homesteading all other space in the universe is perfect legitimate and just until and unless economic rent appears – then it must be shared to achieve simply justice based on equal liberty.

Paul Edwards April 19, 2006 at 5:53 pm

BillG,

So much in Georgist theory, seems to hinge on the fact that we did not create land, that makes it important to understand precisely what it is about not having created land that makes land ownership not fully possible, but yet self-ownership possible, given that we did not create ourselves either. Why does the fact that we did not create ourselves, not render self-ownership laden with provisos and exceptions regarding who has what claim on the income we earn which will naturally be influenced by natural talents we have been given at birth and had nothing to do with creating them.

What is it between a human and self, given that he did not create his self that is different between a human and land, which he also did not create, that allows him to claim self ownership, yet unable to claim complete homesteading based land ownership?

Since we did not create ourselves, would you not argue that we owe others and they owe us some say in what we each do with our nature given personal talents, and do we not all own a share in the incomes of others resulting from them, given the certainty that some of us earn more not just because of the improvements we make on ourselves, but also due to the talent and gifts we are born with and did not ourselves create.
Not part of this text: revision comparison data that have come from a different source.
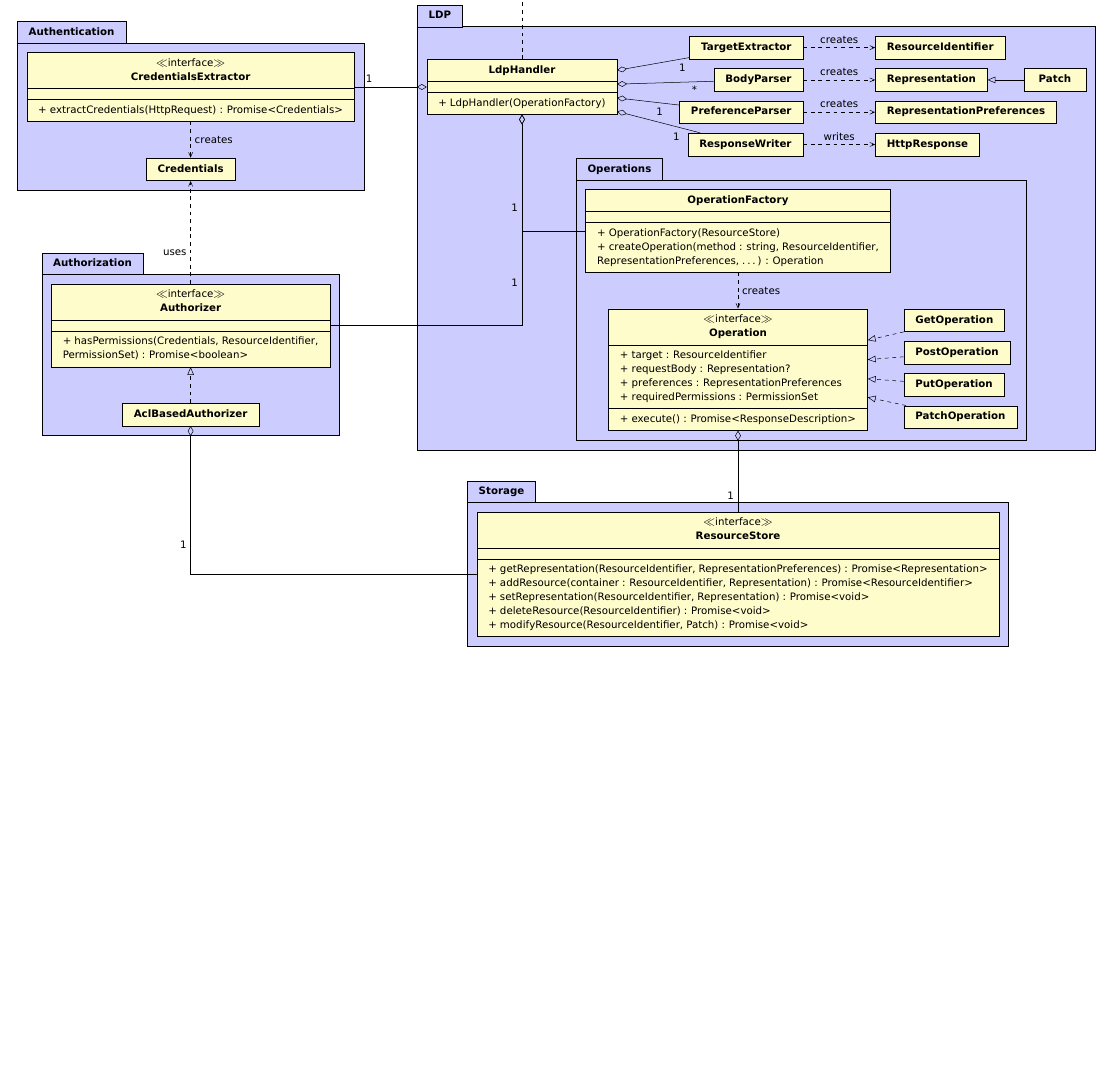
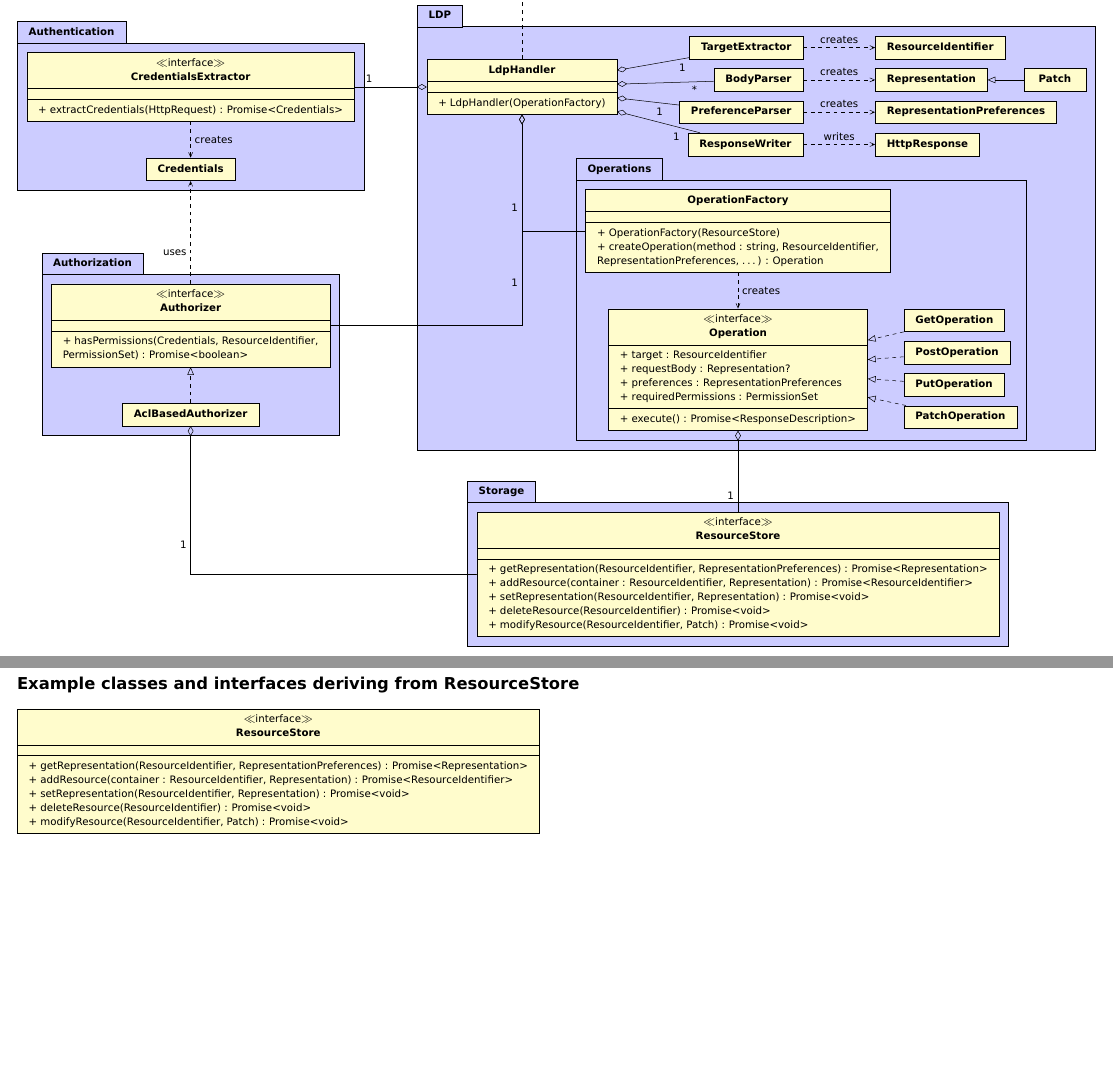
Before and after one commit to RubenVerborgh/solid-server-architecture, a LaTeX document (solid-architecture-v1-1-0.tex): part of page 2 of 2 before the commit and two parts of pages 2 and 3 of 3 after it, the two joined at a grey line, cut so that both start at the same text, the shorter picture padded with empty space. Compiled offline with pdfLaTeX.

Commit message:
Start ResourceStore section.

```diff
--- a/solid-architecture-v1-1-0.tex
+++ b/solid-architecture-v1-1-0.tex
@@ -174,4 +171,10 @@ It does not have any official standing whatsoever.
 
 \end{tikzpicture}
 
+
+\section*{Example classes and interfaces deriving from ResourceStore}
+\begin{tikzpicture}
+  \umlinterface{ResourceStore}{}{\ResourceStoreBody}
+\end{tikzpicture}
+
 \end{document}
```
Also changed, not shown: solid-architecture-v1-1-0.tex (3 more changed lines).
BillG (not Gates) April 19, 2006 at 7:10 pm

Paul-

our parents make us via their labor…
we immediately start to assert (take action) to establish our individuality in utero.

as the fetus asserts their independence the parents at the same time “gift” their life to them having created them from their labor…

David J. Heinrich April 19, 2006 at 8:55 pm

Bill G,

Thank you for your thoughtful response.

1. Before continuing, I’d note that all Georgist schemes must require a State of some kind; there is no other way to tax. Now, once you create a State, you create all kinds of inherent and unavoidable problems. Working from within the Georgist scheme (but not the libertarian scheme), a State only engaging in Land Value Tax (and no other activities) would not be inherently criminal. However, the practical reality is that there are economic incentives to expand, to distort, etc.

Let’s just say that I accept this argument about the economic rent of the land. That still hardly justifies creating a State.

2. True, it is physically impossible to exist without occupying space. It is also physically impossible to exist (for any length of time) without eating food. That hardly means that person X is entitled to stay on the land of person Y, anymore than he would be entitlted to eat food produced by Y.

As I said before, land-ownership is just as justified as the ownership of anything else. You might say that there is some natural “value” of the land that we didn’t create. However, I’d even argue that’s really not valid. You created the value of the land by discovering that land (you then utilized that value by homesteading the land).

Let’s say that you and myself are on an island, and we’re both living by trying to catch fish. The fish are rare, and far out, so this is a lot of work. So, I start looking around the island to find an alternative source of food. Let’s say that I wander to the other side of the island, nearly starved, and find an apple tree. I then begin picking apples off of the tree and eating them. In essence, I’ve homesteaded this tree. I made the effort to go out and find it.

Now, it’s arguable that if I just pick apples from one side of the tree, and do nothing else, I’ve only homesteaded the right to pick apples from that side of the tree. However, to make matters simple, let’s say I somehow work the entire tree: I give it fertilizer, I treat various infections, I clear out competing plants and trees, I cut down taller trees blocking out its sunlight, I water it, etc. Clearly, I’ve homesteaded it.

Now, the important point here is that not only do I own the improvements I made to the tree, but also the tree itself. It wasn’t just my labor in picking from the tree and caring for it, but my labor in finding it in the first place.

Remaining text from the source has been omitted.